INSTRUCTIONS TO FOLLOW >>
Return the listing exactly. Keep no pictures.
********
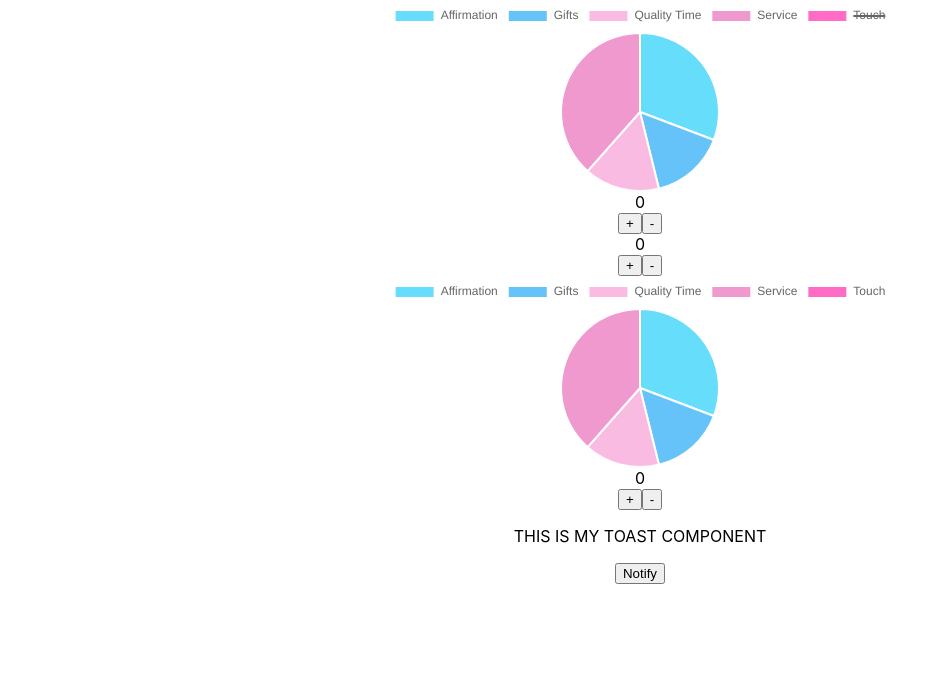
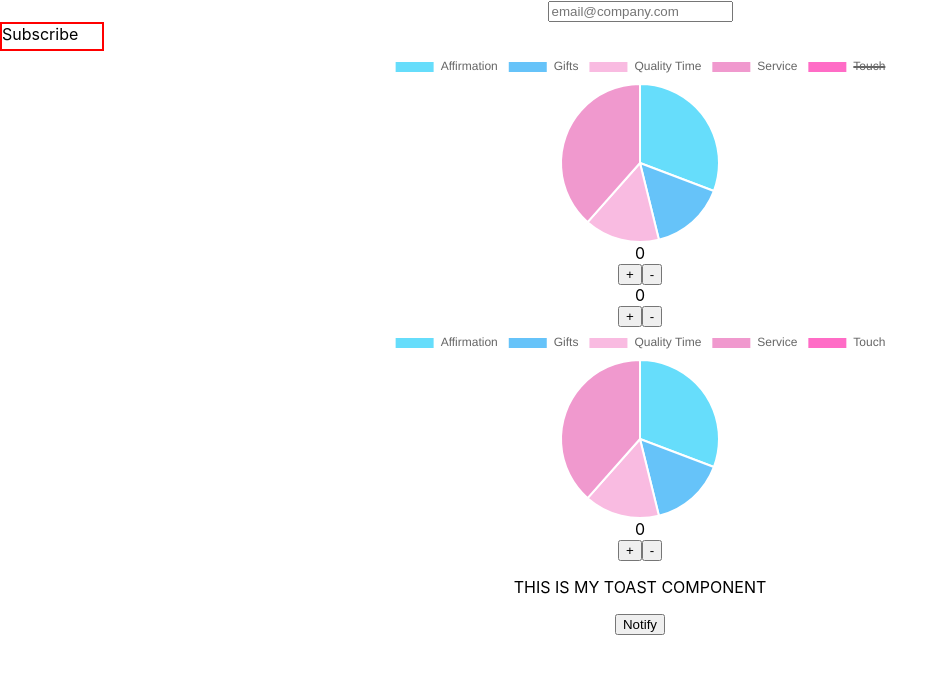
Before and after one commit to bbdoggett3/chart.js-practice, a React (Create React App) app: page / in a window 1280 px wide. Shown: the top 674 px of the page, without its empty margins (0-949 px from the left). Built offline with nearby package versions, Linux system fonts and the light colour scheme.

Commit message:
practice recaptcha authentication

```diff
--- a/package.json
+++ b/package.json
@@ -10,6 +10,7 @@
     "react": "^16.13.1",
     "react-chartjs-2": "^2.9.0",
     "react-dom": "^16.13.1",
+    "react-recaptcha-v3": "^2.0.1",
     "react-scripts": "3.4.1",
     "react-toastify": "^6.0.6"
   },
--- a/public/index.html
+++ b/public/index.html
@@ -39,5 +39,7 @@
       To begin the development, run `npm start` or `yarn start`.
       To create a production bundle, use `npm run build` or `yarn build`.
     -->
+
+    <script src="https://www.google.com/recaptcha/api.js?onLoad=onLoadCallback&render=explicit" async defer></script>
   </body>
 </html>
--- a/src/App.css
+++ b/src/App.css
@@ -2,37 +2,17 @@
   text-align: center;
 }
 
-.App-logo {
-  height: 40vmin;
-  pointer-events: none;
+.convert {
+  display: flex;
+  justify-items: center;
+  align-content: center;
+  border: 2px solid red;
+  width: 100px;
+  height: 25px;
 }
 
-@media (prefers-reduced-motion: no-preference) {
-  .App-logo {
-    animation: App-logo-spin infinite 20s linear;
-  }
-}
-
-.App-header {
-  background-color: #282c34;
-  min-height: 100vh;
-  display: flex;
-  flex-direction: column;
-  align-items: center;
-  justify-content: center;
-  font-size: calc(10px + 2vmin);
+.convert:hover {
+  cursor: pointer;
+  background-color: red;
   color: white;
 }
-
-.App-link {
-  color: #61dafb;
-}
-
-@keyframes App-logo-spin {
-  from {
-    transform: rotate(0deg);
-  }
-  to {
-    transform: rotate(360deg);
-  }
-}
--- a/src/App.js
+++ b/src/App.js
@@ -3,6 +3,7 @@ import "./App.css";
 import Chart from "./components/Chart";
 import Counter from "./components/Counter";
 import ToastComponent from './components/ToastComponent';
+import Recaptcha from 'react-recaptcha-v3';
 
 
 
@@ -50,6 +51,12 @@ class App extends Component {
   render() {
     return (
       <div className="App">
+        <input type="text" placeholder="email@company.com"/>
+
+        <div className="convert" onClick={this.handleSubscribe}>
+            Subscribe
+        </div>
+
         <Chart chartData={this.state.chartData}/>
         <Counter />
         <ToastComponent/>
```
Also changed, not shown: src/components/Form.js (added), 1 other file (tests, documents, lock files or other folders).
********
TASK ANSWER >>
Before and after one commit to bbdoggett3/chart.js-practice, a React (Create React App) app: page / in a window 1280 px wide. Shown: the top 674 px of the page, without its empty margins (0-949 px from the left). Built offline with nearby package versions, Linux system fonts and the light colour scheme.

Commit message:
practice recaptcha authentication

```diff
--- a/package.json
+++ b/package.json
@@ -10,6 +10,7 @@
     "react": "^16.13.1",
     "react-chartjs-2": "^2.9.0",
     "react-dom": "^16.13.1",
+    "react-recaptcha-v3": "^2.0.1",
     "react-scripts": "3.4.1",
     "react-toastify": "^6.0.6"
   },
--- a/public/index.html
+++ b/public/index.html
@@ -39,5 +39,7 @@
       To begin the development, run `npm start` or `yarn start`.
       To create a production bundle, use `npm run build` or `yarn build`.
     -->
+
+    <script src="https://www.google.com/recaptcha/api.js?onLoad=onLoadCallback&render=explicit" async defer></script>
   </body>
 </html>
--- a/src/App.css
+++ b/src/App.css
@@ -2,37 +2,17 @@
   text-align: center;
 }
 
-.App-logo {
-  height: 40vmin;
-  pointer-events: none;
+.convert {
+  display: flex;
+  justify-items: center;
+  align-content: center;
+  border: 2px solid red;
+  width: 100px;
+  height: 25px;
 }
 
-@media (prefers-reduced-motion: no-preference) {
-  .App-logo {
-    animation: App-logo-spin infinite 20s linear;
-  }
-}
-
-.App-header {
-  background-color: #282c34;
-  min-height: 100vh;
-  display: flex;
-  flex-direction: column;
-  align-items: center;
-  justify-content: center;
-  font-size: calc(10px + 2vmin);
+.convert:hover {
+  cursor: pointer;
+  background-color: red;
   color: white;
 }
-
-.App-link {
-  color: #61dafb;
-}
-
-@keyframes App-logo-spin {
-  from {
-    transform: rotate(0deg);
-  }
-  to {
-    transform: rotate(360deg);
-  }
-}
--- a/src/App.js
+++ b/src/App.js
@@ -3,6 +3,7 @@ import "./App.css";
 import Chart from "./components/Chart";
 import Counter from "./components/Counter";
 import ToastComponent from './components/ToastComponent';
+import Recaptcha from 'react-recaptcha-v3';
 
 
 
@@ -50,6 +51,12 @@ class App extends Component {
   render() {
     return (
       <div className="App">
+        <input type="text" placeholder="email@company.com"/>
+
+        <div className="convert" onClick={this.handleSubscribe}>
+            Subscribe
+        </div>
+
         <Chart chartData={this.state.chartData}/>
         <Counter />
         <ToastComponent/>
```
Also changed, not shown: src/components/Form.js (added), 1 other file (tests, documents, lock files or other folders).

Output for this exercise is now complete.